> **Data excerpts**:

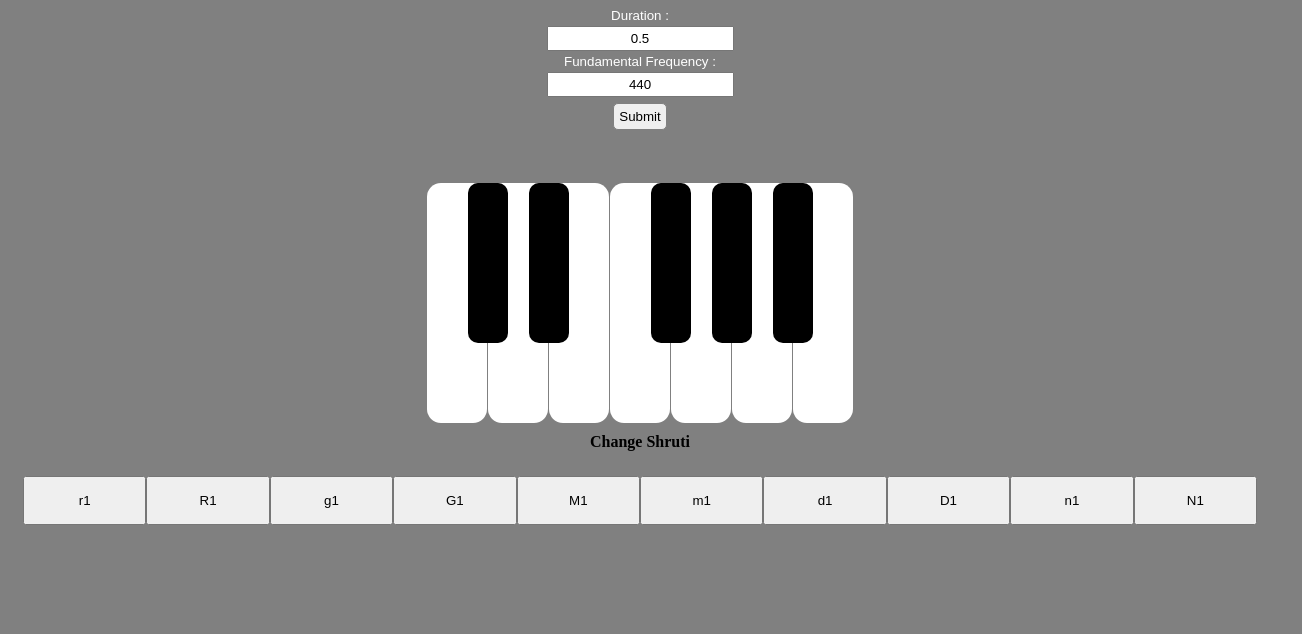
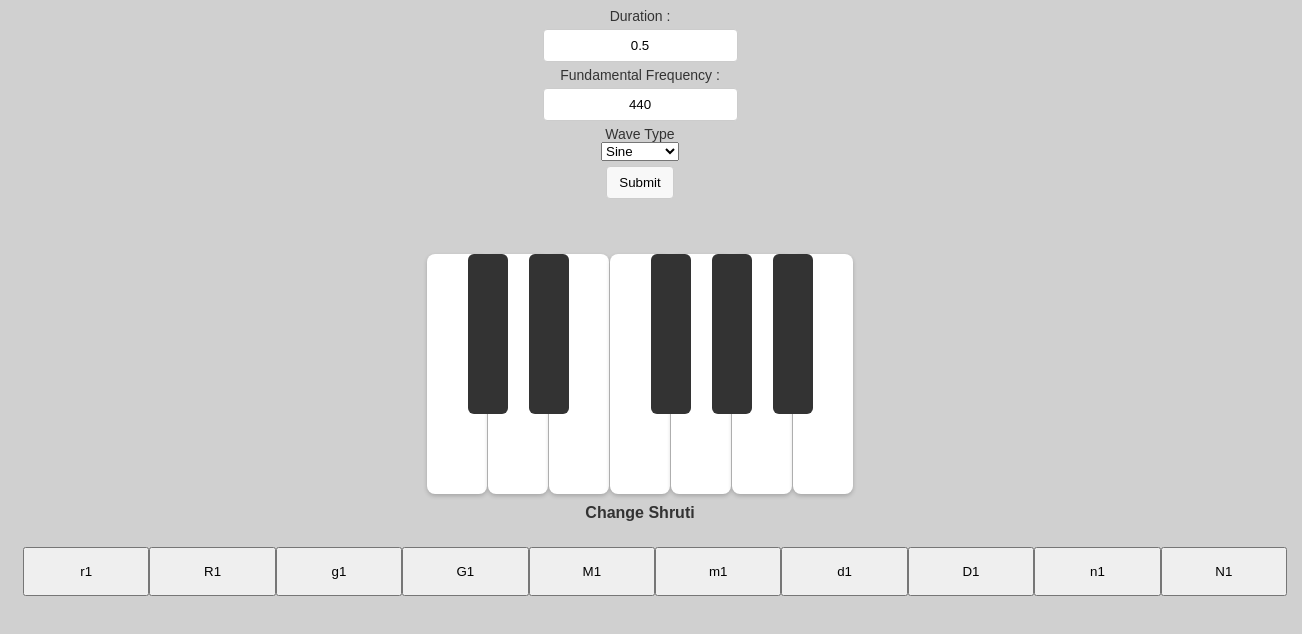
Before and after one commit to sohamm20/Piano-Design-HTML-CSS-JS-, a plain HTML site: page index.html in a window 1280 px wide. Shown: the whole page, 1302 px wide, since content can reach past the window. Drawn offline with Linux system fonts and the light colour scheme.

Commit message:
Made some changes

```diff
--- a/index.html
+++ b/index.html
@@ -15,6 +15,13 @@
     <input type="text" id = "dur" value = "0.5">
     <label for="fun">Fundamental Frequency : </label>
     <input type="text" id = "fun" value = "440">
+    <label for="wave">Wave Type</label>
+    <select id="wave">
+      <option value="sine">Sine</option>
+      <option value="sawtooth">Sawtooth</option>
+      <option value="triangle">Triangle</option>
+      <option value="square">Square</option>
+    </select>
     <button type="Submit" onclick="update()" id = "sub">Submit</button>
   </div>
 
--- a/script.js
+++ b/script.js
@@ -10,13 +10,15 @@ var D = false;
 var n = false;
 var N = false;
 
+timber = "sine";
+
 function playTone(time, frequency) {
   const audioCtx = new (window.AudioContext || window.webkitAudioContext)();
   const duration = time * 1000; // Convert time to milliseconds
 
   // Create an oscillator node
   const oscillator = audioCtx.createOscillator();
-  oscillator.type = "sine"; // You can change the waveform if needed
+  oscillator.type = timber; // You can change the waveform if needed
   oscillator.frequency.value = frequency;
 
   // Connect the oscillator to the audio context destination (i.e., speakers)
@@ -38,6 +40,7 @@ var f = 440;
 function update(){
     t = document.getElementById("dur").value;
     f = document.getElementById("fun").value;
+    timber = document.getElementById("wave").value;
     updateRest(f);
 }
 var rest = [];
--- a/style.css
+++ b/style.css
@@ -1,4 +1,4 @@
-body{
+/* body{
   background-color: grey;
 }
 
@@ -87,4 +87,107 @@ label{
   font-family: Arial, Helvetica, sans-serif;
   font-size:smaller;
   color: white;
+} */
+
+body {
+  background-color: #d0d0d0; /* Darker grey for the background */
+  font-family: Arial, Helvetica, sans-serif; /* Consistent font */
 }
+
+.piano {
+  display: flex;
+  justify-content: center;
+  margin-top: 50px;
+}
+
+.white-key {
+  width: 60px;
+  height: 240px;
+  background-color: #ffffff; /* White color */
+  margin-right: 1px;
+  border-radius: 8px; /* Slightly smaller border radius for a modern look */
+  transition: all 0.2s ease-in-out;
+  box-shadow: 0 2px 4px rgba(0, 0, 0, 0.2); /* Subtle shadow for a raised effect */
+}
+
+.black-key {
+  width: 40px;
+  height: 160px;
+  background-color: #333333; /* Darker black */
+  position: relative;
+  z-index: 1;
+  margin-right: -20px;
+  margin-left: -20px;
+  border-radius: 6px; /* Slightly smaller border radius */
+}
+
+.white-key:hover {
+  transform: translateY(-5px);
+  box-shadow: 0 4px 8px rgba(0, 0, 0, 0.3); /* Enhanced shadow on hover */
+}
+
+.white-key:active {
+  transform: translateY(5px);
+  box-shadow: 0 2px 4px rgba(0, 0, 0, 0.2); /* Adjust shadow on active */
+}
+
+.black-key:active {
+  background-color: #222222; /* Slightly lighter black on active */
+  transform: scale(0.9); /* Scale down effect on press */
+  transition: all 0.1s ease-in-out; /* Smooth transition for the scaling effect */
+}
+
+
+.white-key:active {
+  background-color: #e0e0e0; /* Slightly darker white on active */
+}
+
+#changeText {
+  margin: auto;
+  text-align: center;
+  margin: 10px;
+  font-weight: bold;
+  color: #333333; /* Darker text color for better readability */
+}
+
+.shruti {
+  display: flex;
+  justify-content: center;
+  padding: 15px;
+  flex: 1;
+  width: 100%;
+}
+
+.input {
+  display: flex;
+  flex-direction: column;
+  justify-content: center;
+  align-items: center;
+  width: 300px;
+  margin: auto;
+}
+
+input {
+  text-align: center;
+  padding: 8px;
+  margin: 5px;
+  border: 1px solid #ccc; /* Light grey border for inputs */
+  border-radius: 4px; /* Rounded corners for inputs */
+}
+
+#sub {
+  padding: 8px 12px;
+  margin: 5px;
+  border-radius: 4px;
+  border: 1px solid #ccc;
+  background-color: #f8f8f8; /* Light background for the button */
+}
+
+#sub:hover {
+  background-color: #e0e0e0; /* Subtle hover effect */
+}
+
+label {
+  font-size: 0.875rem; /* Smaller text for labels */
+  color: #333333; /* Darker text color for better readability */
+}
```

---

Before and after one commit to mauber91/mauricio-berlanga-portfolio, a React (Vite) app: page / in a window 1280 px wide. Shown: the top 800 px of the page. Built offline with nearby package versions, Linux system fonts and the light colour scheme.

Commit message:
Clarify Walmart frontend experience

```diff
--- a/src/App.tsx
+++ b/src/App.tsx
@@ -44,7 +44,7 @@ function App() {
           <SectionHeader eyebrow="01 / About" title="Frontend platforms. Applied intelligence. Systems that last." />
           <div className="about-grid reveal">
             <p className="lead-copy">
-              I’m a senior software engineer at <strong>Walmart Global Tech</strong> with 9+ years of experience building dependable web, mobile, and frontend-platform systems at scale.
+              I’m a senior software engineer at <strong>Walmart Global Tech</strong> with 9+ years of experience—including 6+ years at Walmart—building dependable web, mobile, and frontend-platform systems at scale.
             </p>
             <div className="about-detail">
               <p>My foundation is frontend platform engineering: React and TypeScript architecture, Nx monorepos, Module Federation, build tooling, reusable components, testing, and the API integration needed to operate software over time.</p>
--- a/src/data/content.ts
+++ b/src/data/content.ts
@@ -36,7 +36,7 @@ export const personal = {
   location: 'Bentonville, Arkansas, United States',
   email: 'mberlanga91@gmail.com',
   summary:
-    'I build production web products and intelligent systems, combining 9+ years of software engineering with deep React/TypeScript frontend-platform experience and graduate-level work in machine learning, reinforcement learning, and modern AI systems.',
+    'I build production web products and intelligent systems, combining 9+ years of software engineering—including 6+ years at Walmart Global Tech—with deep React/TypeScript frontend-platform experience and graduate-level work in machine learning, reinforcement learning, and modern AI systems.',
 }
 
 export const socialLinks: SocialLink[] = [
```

---

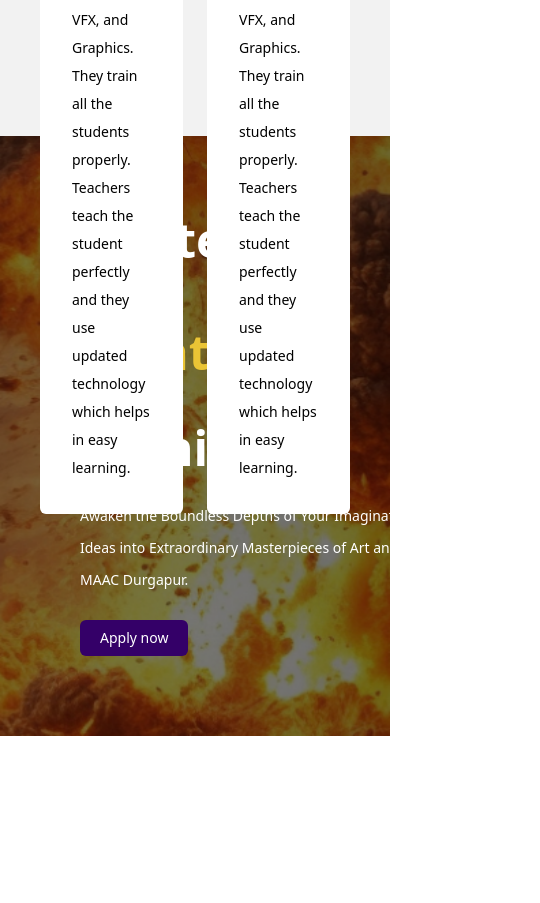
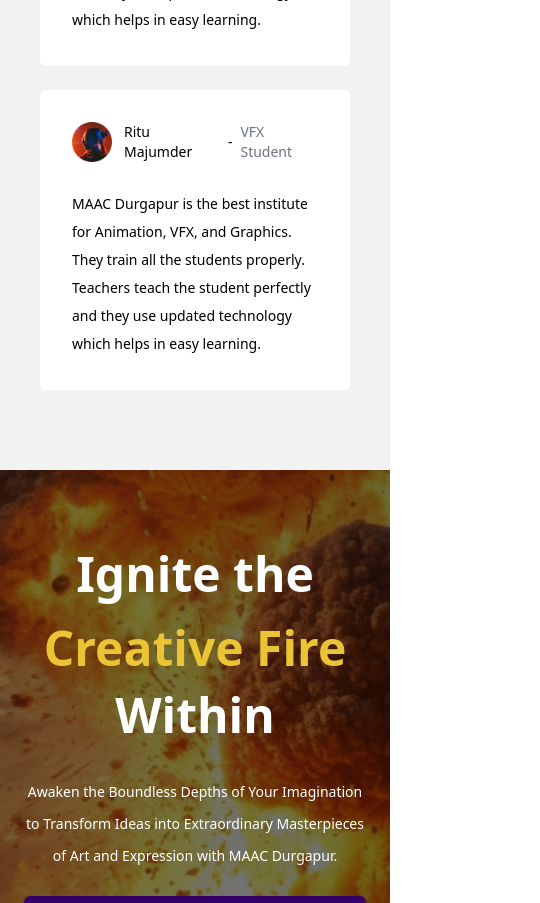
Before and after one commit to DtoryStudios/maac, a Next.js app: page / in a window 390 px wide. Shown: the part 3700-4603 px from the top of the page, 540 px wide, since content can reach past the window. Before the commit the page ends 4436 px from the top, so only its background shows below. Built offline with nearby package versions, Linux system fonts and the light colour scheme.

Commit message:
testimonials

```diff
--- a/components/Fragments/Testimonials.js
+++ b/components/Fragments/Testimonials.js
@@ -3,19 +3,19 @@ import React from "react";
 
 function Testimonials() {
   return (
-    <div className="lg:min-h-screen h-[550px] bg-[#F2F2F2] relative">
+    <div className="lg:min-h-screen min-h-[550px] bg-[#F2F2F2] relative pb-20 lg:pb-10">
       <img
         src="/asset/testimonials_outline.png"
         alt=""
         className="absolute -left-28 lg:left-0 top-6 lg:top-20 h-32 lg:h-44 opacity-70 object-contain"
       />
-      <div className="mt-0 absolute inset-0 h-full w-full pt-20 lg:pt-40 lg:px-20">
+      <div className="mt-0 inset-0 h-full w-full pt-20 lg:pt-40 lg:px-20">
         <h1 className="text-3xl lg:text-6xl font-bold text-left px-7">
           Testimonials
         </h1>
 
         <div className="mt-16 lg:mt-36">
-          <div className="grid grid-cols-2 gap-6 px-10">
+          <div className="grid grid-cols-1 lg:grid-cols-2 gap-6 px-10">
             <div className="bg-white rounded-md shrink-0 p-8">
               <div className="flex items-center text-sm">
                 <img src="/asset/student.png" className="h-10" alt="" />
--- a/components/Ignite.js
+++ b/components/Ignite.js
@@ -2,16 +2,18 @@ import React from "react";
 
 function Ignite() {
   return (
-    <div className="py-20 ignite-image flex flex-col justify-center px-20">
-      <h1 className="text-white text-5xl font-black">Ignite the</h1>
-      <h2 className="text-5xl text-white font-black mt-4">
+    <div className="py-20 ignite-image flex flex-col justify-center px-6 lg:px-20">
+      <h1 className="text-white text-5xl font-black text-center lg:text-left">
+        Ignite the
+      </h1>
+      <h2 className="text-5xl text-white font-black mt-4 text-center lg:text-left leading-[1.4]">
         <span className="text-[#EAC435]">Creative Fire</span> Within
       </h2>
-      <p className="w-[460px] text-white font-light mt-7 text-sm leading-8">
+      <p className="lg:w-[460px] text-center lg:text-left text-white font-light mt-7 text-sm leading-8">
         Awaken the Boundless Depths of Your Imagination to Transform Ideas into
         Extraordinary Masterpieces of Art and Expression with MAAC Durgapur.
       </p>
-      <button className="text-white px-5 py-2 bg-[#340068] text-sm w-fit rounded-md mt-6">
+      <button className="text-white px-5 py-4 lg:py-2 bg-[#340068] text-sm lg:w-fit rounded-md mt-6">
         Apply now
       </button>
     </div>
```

> **Work to be completed**: Work out how many lines of the material include "mobile", then report only that count.

> **Problem solution**: 2